Upon further investigation: Camphor Daisy is an aromatic herb and a must-have plant for any butterfly garden. Butterflies love-love-love any nectar from its plant family of Asteraceae. This huge family includes aster, daisy, and sunflowers… which means good sweet nectar. You will be thrilled to notice pollinators hovering like the holding pattern at the airport to sip from its sweet nectar. Its height is about 3-6 feet tall and just as wide with an erect to sprawling type manner. The plant’s habit is multi-stemmed with a single sunflower (1 1/2 inch wide) on every stem. The petals and centers are a 1960s type yellow-color and glow with sunshine. They remind me of all yellow dandelions.

The light green leaves are fuzzy and rough. When the slender toothed leaves are crushed a wonderful camphor scent emerges. Camphor is a naturally occurring aromatic compound which originally came from the Camphor Laurel Tree. Early in the 1900s, chemists discovered how to mimic its scent synthetically.

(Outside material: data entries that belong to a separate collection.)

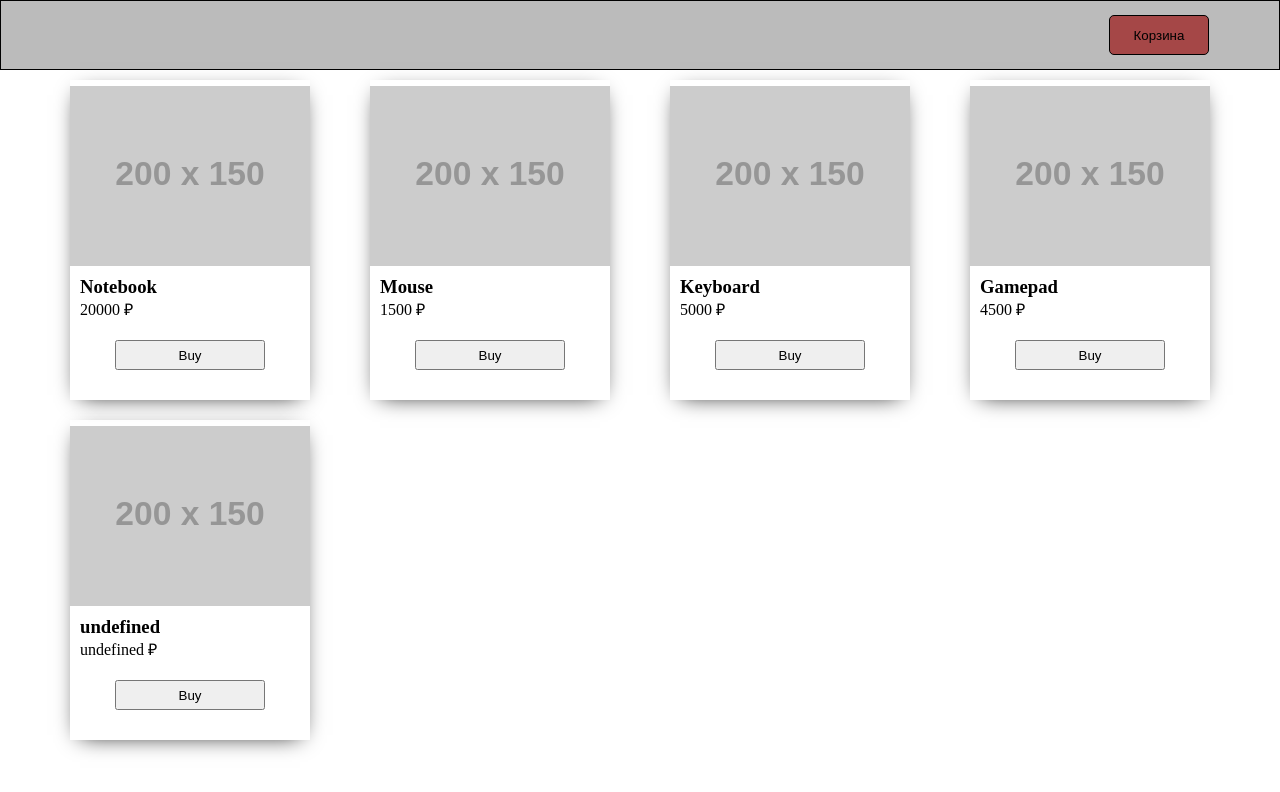
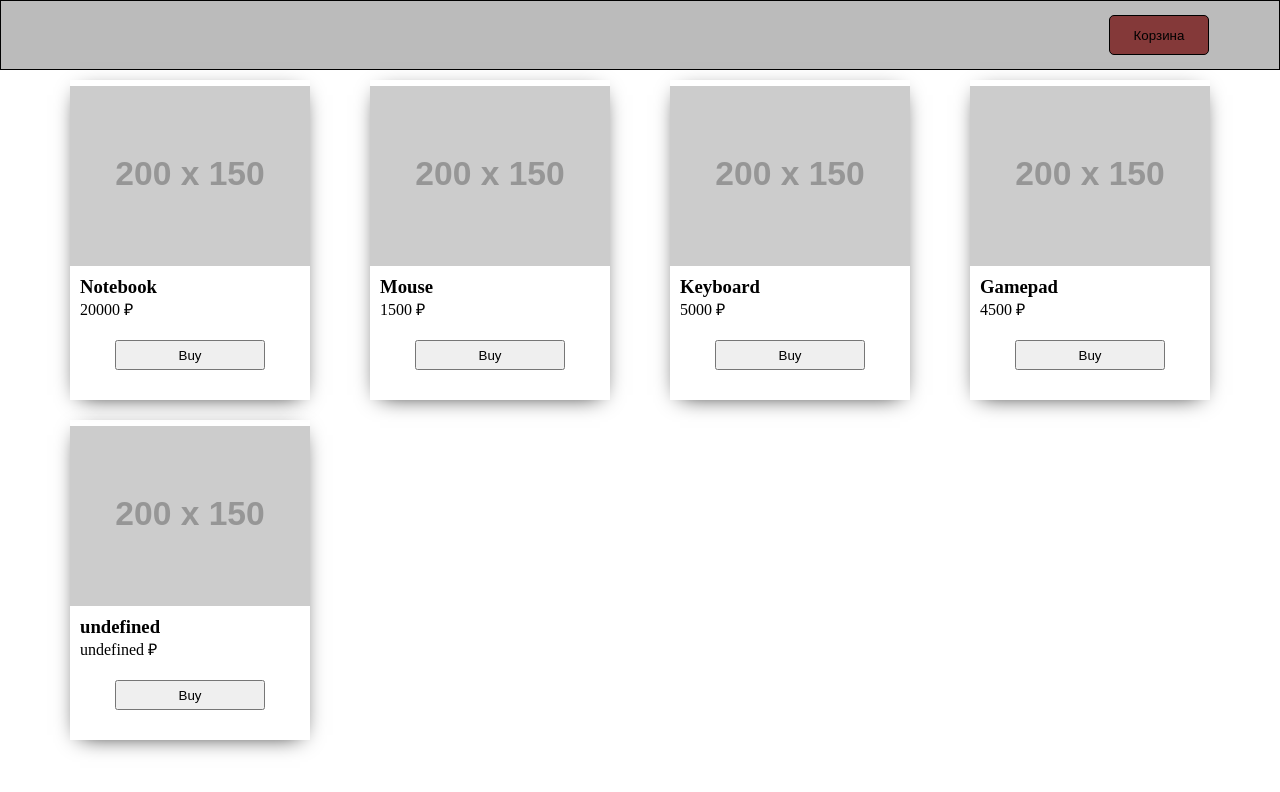
Before and after one commit to mucholocobbb/GB_JS_part2, a plain HTML site: page Lesson-1/index.html in a window 1280 px wide. In both pictures the pointer is over the button "Корзина". Drawn offline with Linux system fonts and the light colour scheme; placeholder pictures from the web are drawn by us.

Commit message:
Some changes

```diff
--- a/Lesson-1/css/style.css
+++ b/Lesson-1/css/style.css
@@ -25,6 +25,10 @@
     background-color: rgba(165, 71, 71, 1);
     border: 1px solid #000;
     border-radius: 5px;
+}
+
+.btn-cart:hover {
+    filter: brightness(80%);
 }
 
 .main {
```
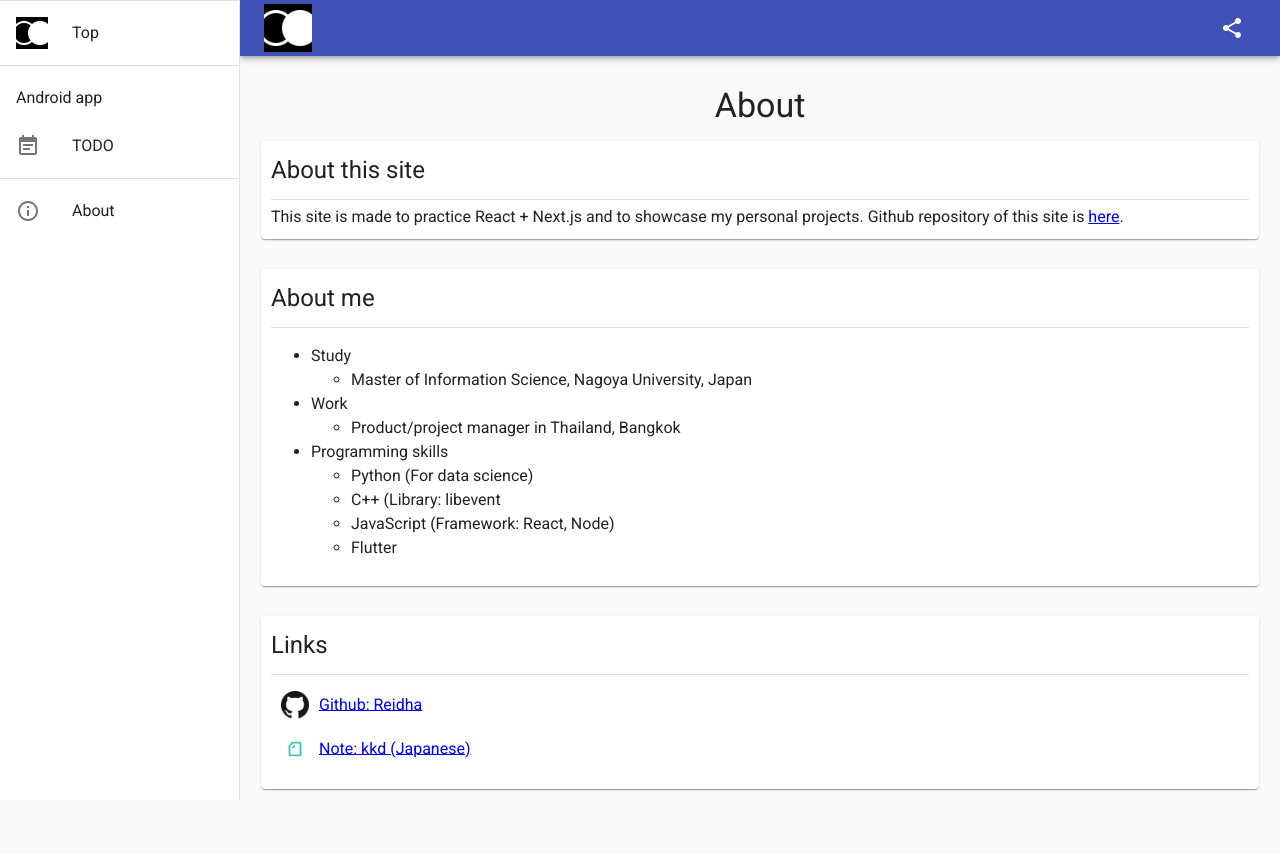
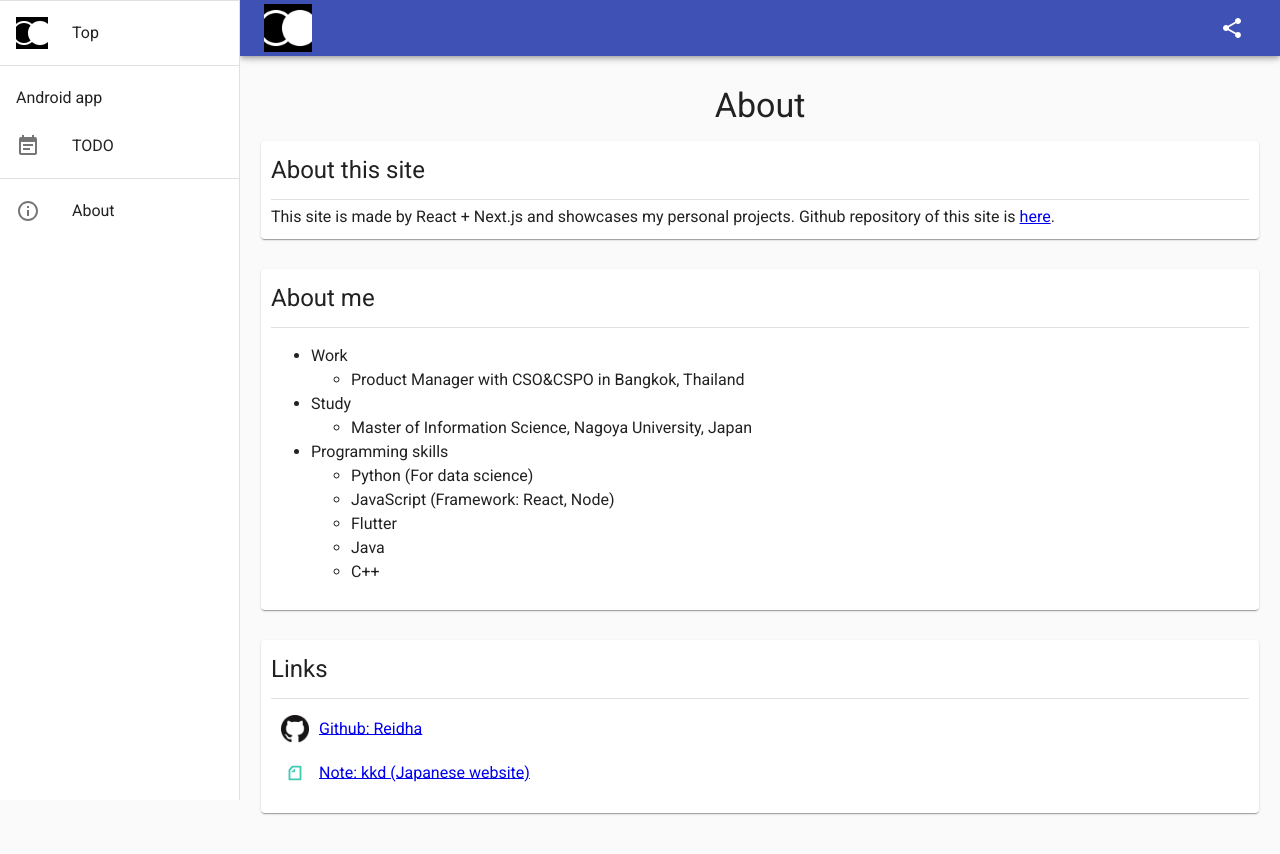
Before and after one commit to reidha/next_site, a Next.js app: page /about in a window 1280 px wide. Shown: the top 854 px of the page. Built offline with nearby package versions, Linux system fonts and the light colour scheme.

Commit message:
Update about page & Add Google Play link

```diff
--- a/next.config.js
+++ b/next.config.js
@@ -1,3 +1,4 @@
+// eslint-disable-next-line no-undef
 module.exports = {
     exportTrailingSlash: true,
     exportPathMap: () => ({
--- a/pages/about.js
+++ b/pages/about.js
@@ -33,7 +33,7 @@ export default function About(props) {
                 <Typography variant="h5">About this site</Typography>
                 <Divider className={classes.divider}/>
                 <Typography variant="body1" component="div">
-                    This site is made to practice React + Next.js and to showcase my personal projects.
+                    This site is made by React + Next.js and showcases my personal projects.
                     Github repository of this site is <a href={urlGithubNextSite}>here</a>.
                 </Typography>
             </Paper>
@@ -42,22 +42,23 @@ export default function About(props) {
                 <Divider className={classes.divider}/>
                 <Typography variant="body1" component="div">
                     <ul>
+                        <li>Work
+                            <ul>
+                                <li>Product Manager with CSO&CSPO in Bangkok, Thailand</li>
+                            </ul>
+                        </li>
                         <li>Study
                             <ul>
                                 <li>Master of Information Science, Nagoya University, Japan</li>
                             </ul>
                         </li>
-                        <li>Work
-                            <ul>
-                                <li>Product/project manager in Thailand, Bangkok</li>
-                            </ul>
-                        </li>
                         <li>Programming skills
                             <ul>
                                 <li>Python (For data science)</li>
-                                <li>C++ (Library: libevent</li>
                                 <li>JavaScript (Framework: React, Node)</li>
                                 <li>Flutter</li>
+                                <li>Java</li>
+                                <li>C++</li>
                             </ul>
                         </li>
                     </ul>
@@ -76,7 +77,7 @@ export default function About(props) {
                     <p>
                         <a href={urlNoteKkd} target="_blank" rel="noopener noreferrer">
                             <img src="/image/note-logo.svg" alt="Note Logo" height="28" className={classes.logoLink} />
-                            <span className={classes.logoLink}>Note: kkd (Japanese)</span>
+                            <span className={classes.logoLink}>Note: kkd (Japanese website)</span>
                         </a>
                     </p>
                 </Typography>
--- a/pages/products/todo.js
+++ b/pages/products/todo.js
@@ -4,7 +4,8 @@ export default function Todo() {
     return (
         <Layout>
             <p>Under preparation</p>
-            <p>Please go to about page</p>
+            <a href='https://play.google.com/store/apps/details?id=io.github.reidha.simplelightweighttodo&pcampaignid=pcampaignidMKT-Other-global-all-co-prtnr-py-PartBadge-Mar2515-1'>
+                <img alt='Get it on Google Play' src='https://play.google.com/intl/en_us/badges/static/images/badges/en_badge_web_generic.png' width="155px"/></a>
         </Layout>
     );
 }
--- a/utils/analytics.js
+++ b/utils/analytics.js
@@ -5,15 +5,18 @@ import { gaTrackingId } from './constant';
 export const initGA = () => {
   ReactGA.initialize(gaTrackingId)
 }
+
 export const logPageView = () => {
   ReactGA.set({ page: window.location.pathname })
   ReactGA.pageview(window.location.pathname)
 }
+
 export const logEvent = (category = '', action = '') => {
   if (category && action) {
     ReactGA.event({ category, action })
   }
 }
+
 export const logException = (description = '', fatal = false) => {
   if (description) {
     ReactGA.exception({ description, fatal })
```
Lines whose indentation alone changed are shown as unchanged.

This herbal scent makes these daisies really great for cut gardens. Unfortunately, our gorgeous daisies are annuals, but last for many months and will flower all year round. Our star can also reseed itself for the next season. As they mature they will turn cement gray and dry wispy seeds are released in large quantities. I get grocery bags full. I collect the dried heads, store them in paper bags, and toss entire disks in the garden area where I would like them to grow. I never worry about opening them or covering them with soil; these seeds are survivors and grow.

This abundance is just what our birds are looking to consume. I often enjoy watching colorful warblers relishing the seeds. I can’t emphasize what a super habitat shrub this is. A grouping of Camphor Daisy may attract birds, bees, skippers, and butterflies. It will grow on a wide variety of soils and sand. I began my love of Camphor Daisy with the first plant I purchased from the SCCF nursery. Its native status puts it in the easy nature and lack of pests/disease category. It’s made for our tropical climate with its drought tolerance and need for full sun. Do you have a hard-to-grow-anything sunny spot? Try planting our star and see what happens!

Pros: Does well in sandy soil – Likes full sun – Easy to maintain/prune – It’s a survivor easily propagated by seeds – Pollinator attractor – Salt tolerance – Neighbors will wonder why you have all the butterflies – Great for a cottage garden look – Gives garden an herbal essence – Drought tolerant – Native – Great for cut flowers – Easy care – Birds will reward you with a song.

Cons: Seasonal plant – Fast grower – Pollinator attractor – Seed heads can be plentiful and airborne – Cold sensitive – Seed heads and flowers at the same time – Brings in the birds.

Conclusion: What a great addition to any garden! This flower will bring sunshine and smiles even on a gloomy day. Follow the brilliant rays of saffron to our tropical garden in paradise.

Don’t wanna miss this bloomer!